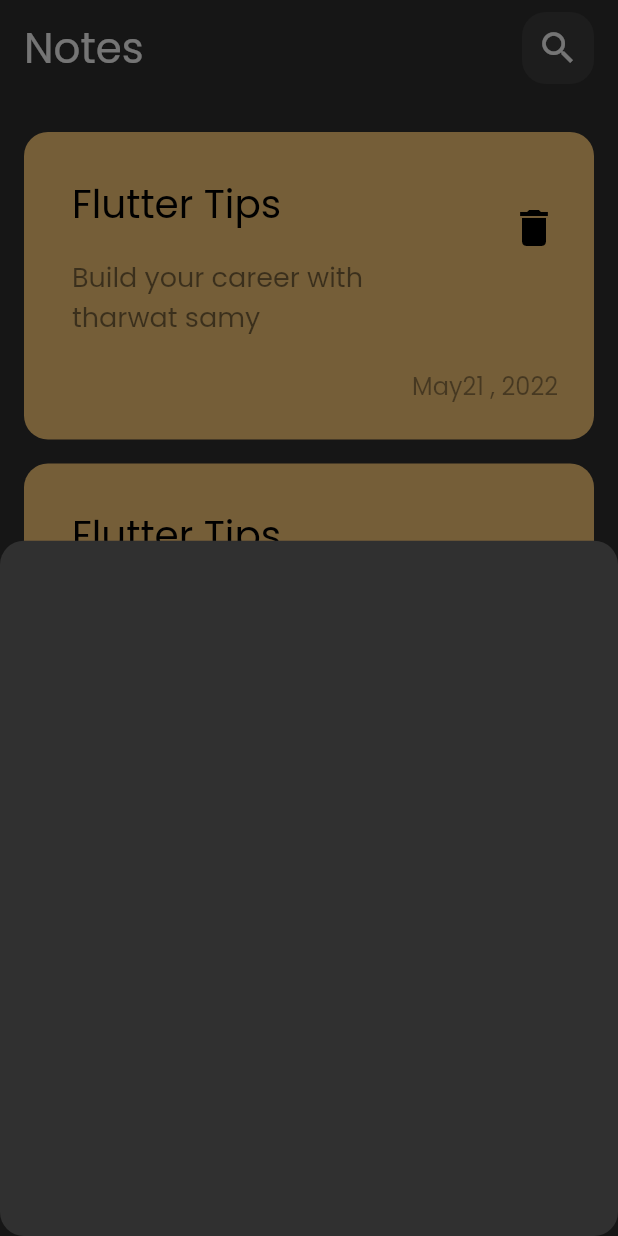
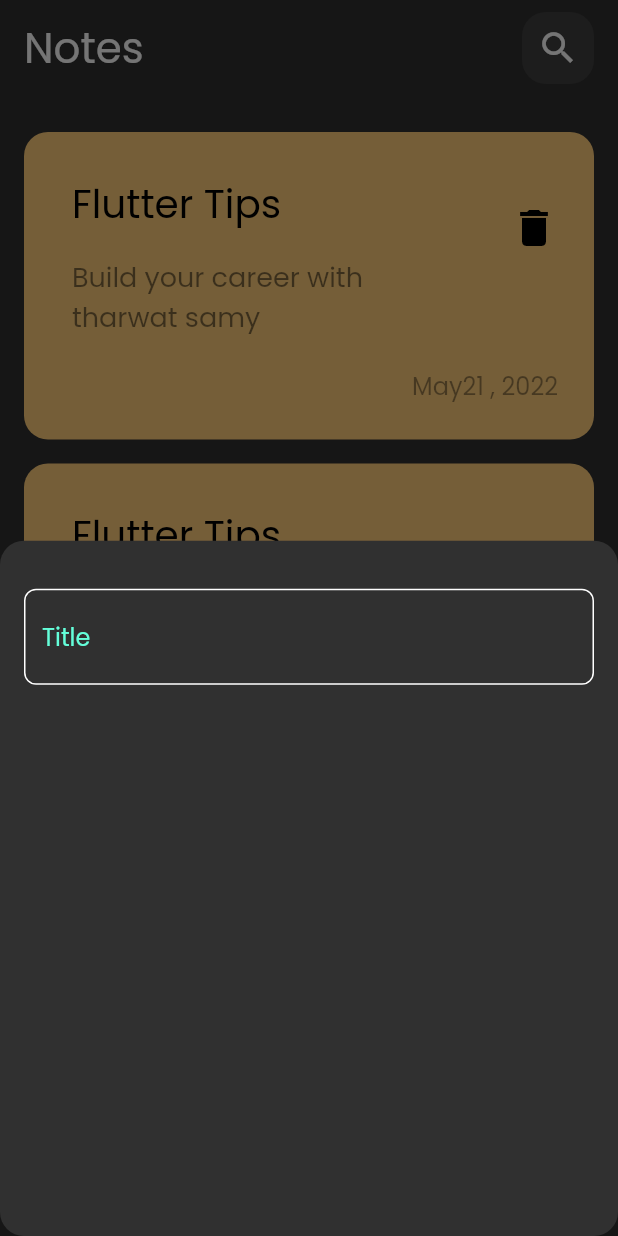
Before and after one commit to FakhrElddin/notes_app, a Flutter app: the screen it shows after launch, after a tap on the "add" icon, on a phone screen of 412 x 824 dp. Run offline on Flutter 3.47's test engine with Material 2 defaults, Android fonts, the phone set to English and light mode, and no system bars.

Commit message:
create custom text field

```diff
--- /dev/null
+++ b/lib/constants.dart
@@ -0,0 +1,3 @@
+import 'package:flutter/material.dart';
+
+const kPrimaryColor = Color(0xff64ffda);
--- a/lib/widgets/add_note_bottom_sheet.dart
+++ b/lib/widgets/add_note_bottom_sheet.dart
@@ -1,11 +1,22 @@
 import 'package:flutter/material.dart';
 import 'package:flutter/widgets.dart';
+import 'package:notes_app/widgets/custom_text_field.dart';
 
 class AddNoteBottomSheet extends StatelessWidget {
   const AddNoteBottomSheet({super.key});
 
   @override
   Widget build(BuildContext context) {
-    return Container();
+    return const Padding(
+      padding:  EdgeInsets.symmetric(horizontal: 16.0),
+      child:  Column(
+        children: [
+          SizedBox(
+            height: 32,
+          ),
+          CustomTextField(),
+        ],
+      ),
+    );
   }
 }
--- /dev/null
+++ b/lib/widgets/custom_text_field.dart
@@ -0,0 +1,31 @@
+import 'package:flutter/material.dart';
+import 'package:notes_app/constants.dart';
+
+class CustomTextField extends StatelessWidget {
+  const CustomTextField({super.key});
+
+  @override
+  Widget build(BuildContext context) {
+    return TextField(
+      cursorColor: kPrimaryColor,
+      decoration: InputDecoration(
+        hintText: 'Title',
+        hintStyle: const TextStyle(
+          color: kPrimaryColor,
+        ),
+        border: buildBorder(),
+        enabledBorder: buildBorder(),
+        focusedBorder: buildBorder(kPrimaryColor),
+      ),
+    );
+  }
+
+  OutlineInputBorder buildBorder([color]) {
+    return OutlineInputBorder(
+        borderRadius: BorderRadius.circular(8),
+        borderSide: BorderSide(
+        color: color ?? Colors.white,
+      ),
+      );
+  }
+}
```
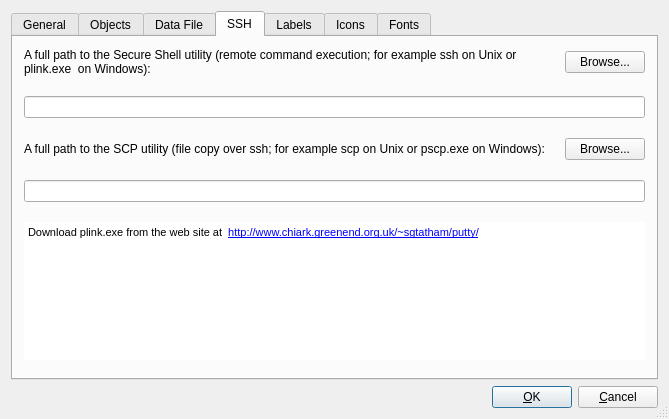
This is src/gui/prefsdialog_q.ui in fwbuilder/fwbuilder as Qt 5 draws it before an edit. The edited form follows.
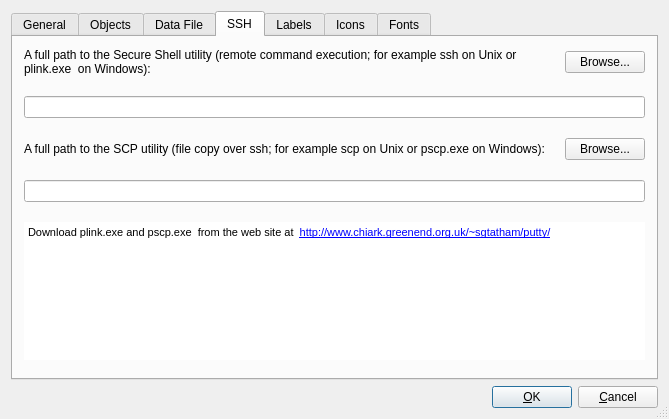
This is the edited form. The open tabs and pages were chosen to show the change.

Commit message: mention pscp.exe in addition to plink.exe in preferences dialog hint

Patch:
```diff
--- a/src/gui/prefsdialog_q.ui
+++ b/src/gui/prefsdialog_q.ui
@@ -516,7 +516,7 @@
 &lt;html>&lt;head>&lt;meta name="qrichtext" content="1" />&lt;style type="text/css">
 p, li { white-space: pre-wrap; }
 &lt;/style>&lt;/head>&lt;body style=" font-family:'Lucida Grande'; font-size:13pt; font-weight:400; font-style:normal;">
-&lt;p style=" margin-top:0px; margin-bottom:0px; margin-left:0px; margin-right:0px; -qt-block-indent:0; text-indent:0px; font-family:'MS Shell Dlg 2'; font-size:8pt;">Download plink.exe from the web site at  &lt;a href="http://www.chiark.greenend.org.uk/~sgtatham/putty/">&lt;span style=" text-decoration: underline; color:#0000ff;">http://www.chiark.greenend.org.uk/~sgtatham/putty/&lt;/span>&lt;/a>&lt;/p>
+&lt;p style=" margin-top:0px; margin-bottom:0px; margin-left:0px; margin-right:0px; -qt-block-indent:0; text-indent:0px; font-family:'MS Shell Dlg 2'; font-size:8pt;">Download plink.exe and pscp.exe  from the web site at  &lt;a href="http://www.chiark.greenend.org.uk/~sgtatham/putty/">&lt;span style=" text-decoration: underline; color:#0000ff;">http://www.chiark.greenend.org.uk/~sgtatham/putty/&lt;/span>&lt;/a>&lt;/p>
 &lt;p style="-qt-paragraph-type:empty; margin-top:0px; margin-bottom:0px; margin-left:0px; margin-right:0px; -qt-block-indent:0; text-indent:0px; font-family:'MS Shell Dlg 2'; font-size:8pt;">&lt;/p>&lt;/body>&lt;/html></string>
          </property>
          <property name="openExternalLinks" >
```
The commit also changes 1 other file.
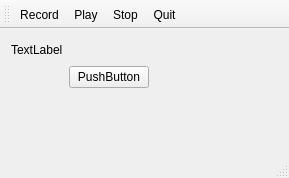
Before: the Qt Designer form wolfclick/mainwindow.ui in belab/WolfClick, drawn with Qt 5.
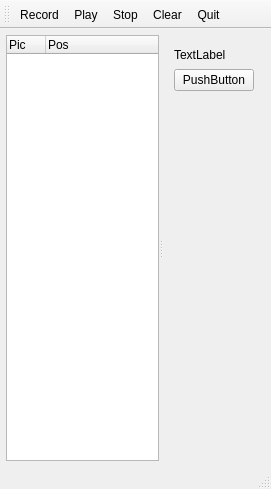
After: the same form once the commit is applied.

```diff
--- a/wolfclick/mainwindow.ui
+++ b/wolfclick/mainwindow.ui
@@ -6,19 +6,68 @@
    <rect>
     <x>0</x>
     <y>0</y>
-    <width>289</width>
-    <height>178</height>
+    <width>271</width>
+    <height>489</height>
    </rect>
   </property>
   <property name="windowTitle">
    <string>WolfClick</string>
   </property>
   <widget class="QWidget" name="centralWidget">
+   <layout class="QVBoxLayout" name="verticalLayout">
+    <property name="spacing">
+     <number>6</number>
+    </property>
+    <property name="margin">
+     <number>6</number>
+    </property>
+    <item>
+     <widget class="QSplitter" name="splitter">
+      <property name="orientation">
+       <enum>Qt::Horizontal</enum>
+      </property>
+      <widget class="QTreeWidget" name="treeWidget">
+       <property name="horizontalScrollBarPolicy">
+        <enum>Qt::ScrollBarAlwaysOff</enum>
+       </property>
+       <property name="indentation">
+        <number>10</number>
+       </property>
+       <property name="rootIsDecorated">
+        <bool>true</bool>
+       </property>
+       <property name="wordWrap">
+        <bool>true</bool>
+       </property>
+       <property name="headerHidden">
+        <bool>false</bool>
+       </property>
+       <attribute name="headerCascadingSectionResizes">
+        <bool>false</bool>
+       </attribute>
+       <attribute name="headerDefaultSectionSize">
+        <number>39</number>
+       </attribute>
+       <attribute name="headerStretchLastSection">
+        <bool>true</bool>
+       </attribute>
+       <column>
+        <property name="text">
+         <string>Pic</string>
+        </property>
+       </column>
+       <column>
+        <property name="text">
+         <string>Pos</string>
+        </property>
+       </column>
+      </widget>
+      <widget class="QWidget" name="widget" native="true">
    <layout class="QGridLayout" name="gridLayout">
     <item row="0" column="0">
      <widget class="QLabel" name="label">
       <property name="sizePolicy">
-       <sizepolicy hsizetype="Minimum" vsizetype="Preferred">
+           <sizepolicy hsizetype="Preferred" vsizetype="Preferred">
         <horstretch>0</horstretch>
         <verstretch>0</verstretch>
        </sizepolicy>
@@ -29,38 +78,19 @@
      </widget>
     </item>
     <item row="0" column="1">
-     <spacer name="horizontalSpacer_3">
-      <property name="orientation">
-       <enum>Qt::Horizontal</enum>
-      </property>
-      <property name="sizeType">
-       <enum>QSizePolicy::Preferred</enum>
-      </property>
-      <property name="sizeHint" stdset="0">
-       <size>
-        <width>40</width>
-        <height>20</height>
-       </size>
-      </property>
-     </spacer>
-    </item>
-    <item row="1" column="0">
      <spacer name="horizontalSpacer">
       <property name="orientation">
        <enum>Qt::Horizontal</enum>
       </property>
-      <property name="sizeType">
-       <enum>QSizePolicy::Minimum</enum>
-      </property>
       <property name="sizeHint" stdset="0">
        <size>
-        <width>20</width>
-        <height>20</height>
+            <width>0</width>
+            <height>17</height>
        </size>
       </property>
      </spacer>
     </item>
-    <item row="1" column="1">
+        <item row="1" column="0">
      <widget class="QPushButton" name="pushButton">
       <property name="sizePolicy">
        <sizepolicy hsizetype="Fixed" vsizetype="Fixed">
@@ -79,19 +109,6 @@
       </property>
      </widget>
     </item>
-    <item row="1" column="2">
-     <spacer name="horizontalSpacer_2">
-      <property name="orientation">
-       <enum>Qt::Horizontal</enum>
-      </property>
-      <property name="sizeHint" stdset="0">
-       <size>
-        <width>107</width>
-        <height>20</height>
-       </size>
-      </property>
-     </spacer>
-    </item>
     <item row="2" column="0">
      <spacer name="verticalSpacer">
       <property name="orientation">
@@ -99,11 +116,15 @@
       </property>
       <property name="sizeHint" stdset="0">
        <size>
-        <width>20</width>
-        <height>180</height>
+            <width>17</width>
+            <height>339</height>
        </size>
       </property>
      </spacer>
+        </item>
+       </layout>
+      </widget>
+     </widget>
     </item>
    </layout>
   </widget>
@@ -121,6 +142,7 @@
    <addaction name="actionRecord"/>
    <addaction name="actionPlay"/>
    <addaction name="actionStop"/>
+   <addaction name="actionClear"/>
    <addaction name="actionQuit"/>
   </widget>
   <action name="actionRecord">
@@ -170,6 +192,14 @@
     <string>Ctrl+S</string>
    </property>
   </action>
+  <action name="actionClear">
+   <property name="text">
+    <string>Clear</string>
+   </property>
+   <property name="shortcut">
+    <string>Ctrl+R</string>
+   </property>
+  </action>
  </widget>
  <layoutdefault spacing="6" margin="11"/>
  <resources/>
```
Lines whose indentation alone changed are shown as unchanged.
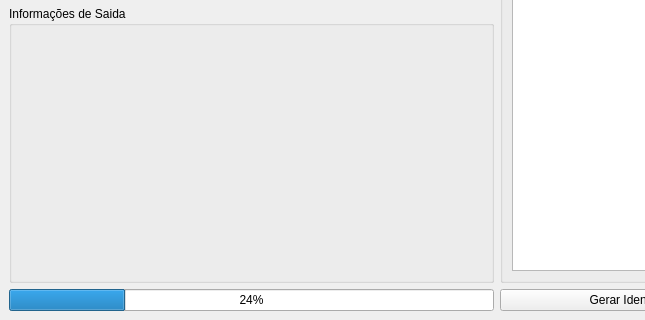
This is box_identifier/gui/main.ui in thalessd/box_identifier as Qt 5 draws it before an edit; both pictures show x 0 to 645 and y 280 to 600 of the 800 by 600 pixel window. The edited form follows.
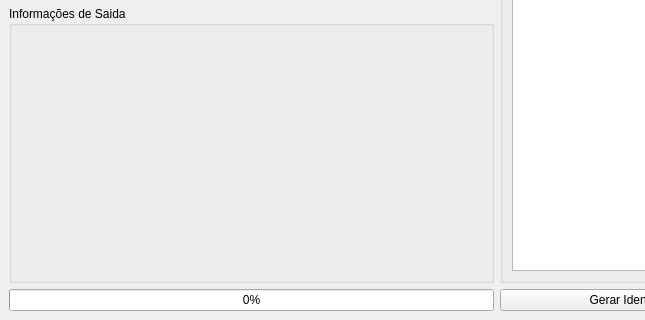
This is the edited form.

Commit message: Configurações dos arquivos de UI

What changed in the file:
```diff
--- a/box_identifier/gui/main.ui
+++ b/box_identifier/gui/main.ui
@@ -100,7 +100,10 @@
           </sizepolicy>
          </property>
          <property name="value">
-          <number>24</number>
+          <number>0</number>
+         </property>
+         <property name="invertedAppearance">
+          <bool>false</bool>
          </property>
         </widget>
        </item>
```
The commit also changes 1 other file.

What to produce = Copy out each line of the data that has the word "return" in it.

Task result =
-    return Container();
+    return const Padding(
+    return TextField(
+    return OutlineInputBorder(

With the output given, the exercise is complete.